Record extracts
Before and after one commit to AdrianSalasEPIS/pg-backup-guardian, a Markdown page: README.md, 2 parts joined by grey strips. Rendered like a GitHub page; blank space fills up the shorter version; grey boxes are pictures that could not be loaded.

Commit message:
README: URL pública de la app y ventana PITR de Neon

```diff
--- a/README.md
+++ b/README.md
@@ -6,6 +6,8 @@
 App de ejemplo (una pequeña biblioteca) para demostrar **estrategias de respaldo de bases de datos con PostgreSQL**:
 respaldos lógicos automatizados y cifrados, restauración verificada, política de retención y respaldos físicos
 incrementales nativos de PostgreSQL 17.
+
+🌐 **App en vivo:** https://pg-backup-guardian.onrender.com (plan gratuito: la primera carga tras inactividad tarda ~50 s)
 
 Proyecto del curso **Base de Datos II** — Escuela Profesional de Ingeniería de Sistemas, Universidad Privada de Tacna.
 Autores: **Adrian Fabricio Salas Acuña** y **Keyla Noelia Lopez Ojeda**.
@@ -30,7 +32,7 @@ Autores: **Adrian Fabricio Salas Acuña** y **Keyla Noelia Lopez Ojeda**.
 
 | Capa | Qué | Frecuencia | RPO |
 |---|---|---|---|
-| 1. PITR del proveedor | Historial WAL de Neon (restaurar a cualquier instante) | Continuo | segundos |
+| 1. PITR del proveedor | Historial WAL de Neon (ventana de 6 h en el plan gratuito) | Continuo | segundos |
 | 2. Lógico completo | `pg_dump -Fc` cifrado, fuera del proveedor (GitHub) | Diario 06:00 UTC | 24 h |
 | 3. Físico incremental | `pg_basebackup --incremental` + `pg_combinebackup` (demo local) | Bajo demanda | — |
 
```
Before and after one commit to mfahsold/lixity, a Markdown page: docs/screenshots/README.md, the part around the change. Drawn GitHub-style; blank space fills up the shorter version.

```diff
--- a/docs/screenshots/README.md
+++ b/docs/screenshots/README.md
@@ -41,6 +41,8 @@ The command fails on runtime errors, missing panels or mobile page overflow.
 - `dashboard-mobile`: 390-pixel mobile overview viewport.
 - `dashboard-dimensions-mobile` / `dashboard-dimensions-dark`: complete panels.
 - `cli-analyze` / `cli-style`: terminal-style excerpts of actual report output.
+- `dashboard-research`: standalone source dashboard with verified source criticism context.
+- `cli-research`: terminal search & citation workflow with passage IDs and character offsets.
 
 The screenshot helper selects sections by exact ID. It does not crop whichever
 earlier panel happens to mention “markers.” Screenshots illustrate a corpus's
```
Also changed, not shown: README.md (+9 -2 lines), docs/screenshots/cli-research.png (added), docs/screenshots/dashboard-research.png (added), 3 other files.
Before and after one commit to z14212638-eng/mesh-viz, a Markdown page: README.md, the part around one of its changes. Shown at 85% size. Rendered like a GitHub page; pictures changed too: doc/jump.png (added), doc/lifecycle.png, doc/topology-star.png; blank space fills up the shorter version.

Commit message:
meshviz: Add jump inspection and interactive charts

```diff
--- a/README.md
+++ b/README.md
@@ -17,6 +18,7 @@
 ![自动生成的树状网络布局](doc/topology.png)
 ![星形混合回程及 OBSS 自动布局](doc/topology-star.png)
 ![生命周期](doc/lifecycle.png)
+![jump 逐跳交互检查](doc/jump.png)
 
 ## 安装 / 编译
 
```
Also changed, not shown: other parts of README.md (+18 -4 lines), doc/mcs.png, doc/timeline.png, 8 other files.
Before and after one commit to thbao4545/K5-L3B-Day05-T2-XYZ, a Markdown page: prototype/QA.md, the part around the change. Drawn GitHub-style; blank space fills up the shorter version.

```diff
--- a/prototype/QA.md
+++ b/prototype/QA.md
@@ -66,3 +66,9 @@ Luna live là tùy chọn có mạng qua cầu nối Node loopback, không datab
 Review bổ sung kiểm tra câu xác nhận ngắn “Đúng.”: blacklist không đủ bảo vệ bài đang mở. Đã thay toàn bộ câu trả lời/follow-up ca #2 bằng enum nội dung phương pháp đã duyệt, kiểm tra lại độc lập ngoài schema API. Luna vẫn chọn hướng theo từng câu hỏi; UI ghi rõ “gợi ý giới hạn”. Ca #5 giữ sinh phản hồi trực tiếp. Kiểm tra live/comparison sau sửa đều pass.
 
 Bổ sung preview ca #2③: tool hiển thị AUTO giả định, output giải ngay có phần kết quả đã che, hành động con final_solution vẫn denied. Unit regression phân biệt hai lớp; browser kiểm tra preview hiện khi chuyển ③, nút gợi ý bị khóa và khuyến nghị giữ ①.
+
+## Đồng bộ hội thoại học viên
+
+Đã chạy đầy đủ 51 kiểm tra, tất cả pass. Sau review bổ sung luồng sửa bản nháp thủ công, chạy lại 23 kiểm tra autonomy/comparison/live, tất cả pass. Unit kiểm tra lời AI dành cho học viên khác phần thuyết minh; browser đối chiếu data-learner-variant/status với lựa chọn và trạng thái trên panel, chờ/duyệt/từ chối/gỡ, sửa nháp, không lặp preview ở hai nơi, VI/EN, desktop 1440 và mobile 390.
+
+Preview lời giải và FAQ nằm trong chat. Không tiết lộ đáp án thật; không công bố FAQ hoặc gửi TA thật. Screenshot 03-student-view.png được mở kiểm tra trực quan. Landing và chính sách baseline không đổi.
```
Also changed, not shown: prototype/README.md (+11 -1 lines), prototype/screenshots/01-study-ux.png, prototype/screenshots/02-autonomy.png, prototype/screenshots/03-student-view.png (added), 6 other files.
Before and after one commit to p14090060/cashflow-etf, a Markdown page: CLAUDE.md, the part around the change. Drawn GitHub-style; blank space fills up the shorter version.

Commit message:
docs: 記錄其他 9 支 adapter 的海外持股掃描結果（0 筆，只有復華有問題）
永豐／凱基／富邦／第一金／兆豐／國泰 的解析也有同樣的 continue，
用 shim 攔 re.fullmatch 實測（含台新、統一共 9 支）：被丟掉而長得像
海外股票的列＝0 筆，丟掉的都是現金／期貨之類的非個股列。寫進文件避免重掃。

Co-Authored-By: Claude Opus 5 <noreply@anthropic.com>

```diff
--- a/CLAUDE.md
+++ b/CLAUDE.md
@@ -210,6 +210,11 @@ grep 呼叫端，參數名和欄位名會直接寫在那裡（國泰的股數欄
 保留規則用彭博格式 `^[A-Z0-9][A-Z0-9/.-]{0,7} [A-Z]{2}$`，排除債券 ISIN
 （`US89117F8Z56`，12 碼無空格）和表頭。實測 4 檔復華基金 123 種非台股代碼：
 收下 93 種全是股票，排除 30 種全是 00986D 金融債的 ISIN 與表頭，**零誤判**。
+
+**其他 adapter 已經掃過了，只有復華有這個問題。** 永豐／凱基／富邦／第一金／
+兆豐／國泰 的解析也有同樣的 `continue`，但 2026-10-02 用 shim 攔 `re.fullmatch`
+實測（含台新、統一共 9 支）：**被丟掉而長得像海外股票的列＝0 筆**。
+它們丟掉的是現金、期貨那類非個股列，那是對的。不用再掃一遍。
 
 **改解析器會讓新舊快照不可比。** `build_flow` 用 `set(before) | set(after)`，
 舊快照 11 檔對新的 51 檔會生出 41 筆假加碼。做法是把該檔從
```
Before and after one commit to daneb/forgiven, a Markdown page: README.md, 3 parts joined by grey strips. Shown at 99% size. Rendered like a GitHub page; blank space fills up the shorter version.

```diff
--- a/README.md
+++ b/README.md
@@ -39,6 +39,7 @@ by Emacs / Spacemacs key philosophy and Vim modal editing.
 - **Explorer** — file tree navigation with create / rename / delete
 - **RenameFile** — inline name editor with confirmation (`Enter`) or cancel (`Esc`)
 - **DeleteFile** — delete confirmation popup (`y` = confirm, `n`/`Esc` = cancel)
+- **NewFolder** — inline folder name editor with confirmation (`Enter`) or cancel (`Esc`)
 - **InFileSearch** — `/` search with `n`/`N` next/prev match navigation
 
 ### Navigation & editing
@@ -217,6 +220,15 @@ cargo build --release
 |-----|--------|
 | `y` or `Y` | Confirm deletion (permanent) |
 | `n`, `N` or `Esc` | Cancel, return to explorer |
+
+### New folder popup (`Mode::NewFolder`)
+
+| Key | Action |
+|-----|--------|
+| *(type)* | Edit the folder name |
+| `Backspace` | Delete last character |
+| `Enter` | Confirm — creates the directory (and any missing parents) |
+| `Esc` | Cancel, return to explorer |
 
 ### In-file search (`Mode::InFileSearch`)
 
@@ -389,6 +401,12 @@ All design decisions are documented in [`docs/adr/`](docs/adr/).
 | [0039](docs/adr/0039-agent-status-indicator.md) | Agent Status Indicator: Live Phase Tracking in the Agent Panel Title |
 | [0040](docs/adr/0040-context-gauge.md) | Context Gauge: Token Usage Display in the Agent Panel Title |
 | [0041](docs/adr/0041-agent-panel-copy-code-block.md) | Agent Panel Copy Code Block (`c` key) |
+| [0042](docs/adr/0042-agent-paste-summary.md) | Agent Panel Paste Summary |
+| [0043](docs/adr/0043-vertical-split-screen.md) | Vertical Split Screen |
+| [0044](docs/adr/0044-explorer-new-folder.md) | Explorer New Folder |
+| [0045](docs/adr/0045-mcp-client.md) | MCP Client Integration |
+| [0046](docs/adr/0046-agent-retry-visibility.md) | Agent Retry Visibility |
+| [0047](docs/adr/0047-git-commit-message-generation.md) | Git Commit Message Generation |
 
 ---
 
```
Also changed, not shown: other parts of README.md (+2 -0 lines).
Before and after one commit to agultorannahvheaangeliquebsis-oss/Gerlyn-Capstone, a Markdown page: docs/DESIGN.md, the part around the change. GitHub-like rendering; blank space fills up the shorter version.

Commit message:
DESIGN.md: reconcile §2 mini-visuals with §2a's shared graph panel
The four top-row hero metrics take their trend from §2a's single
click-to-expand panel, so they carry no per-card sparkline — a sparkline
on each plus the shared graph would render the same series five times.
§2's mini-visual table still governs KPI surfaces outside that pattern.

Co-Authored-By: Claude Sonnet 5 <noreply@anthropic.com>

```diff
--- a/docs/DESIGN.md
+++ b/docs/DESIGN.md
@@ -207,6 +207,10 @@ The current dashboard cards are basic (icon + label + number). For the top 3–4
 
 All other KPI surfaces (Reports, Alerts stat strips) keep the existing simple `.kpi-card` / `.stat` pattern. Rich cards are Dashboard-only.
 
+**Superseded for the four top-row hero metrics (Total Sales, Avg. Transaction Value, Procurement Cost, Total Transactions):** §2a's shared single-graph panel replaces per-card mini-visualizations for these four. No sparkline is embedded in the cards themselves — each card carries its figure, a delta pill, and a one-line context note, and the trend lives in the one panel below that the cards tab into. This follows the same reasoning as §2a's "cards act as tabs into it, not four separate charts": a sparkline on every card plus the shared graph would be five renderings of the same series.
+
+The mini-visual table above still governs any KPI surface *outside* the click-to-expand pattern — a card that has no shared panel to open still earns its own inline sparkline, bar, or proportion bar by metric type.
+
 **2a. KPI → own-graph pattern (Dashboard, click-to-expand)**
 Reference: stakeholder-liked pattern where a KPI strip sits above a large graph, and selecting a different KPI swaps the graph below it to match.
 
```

Problem statement
Nothing but a number should be given for this: how many lines in the entries above contain "panels"?

Written response
2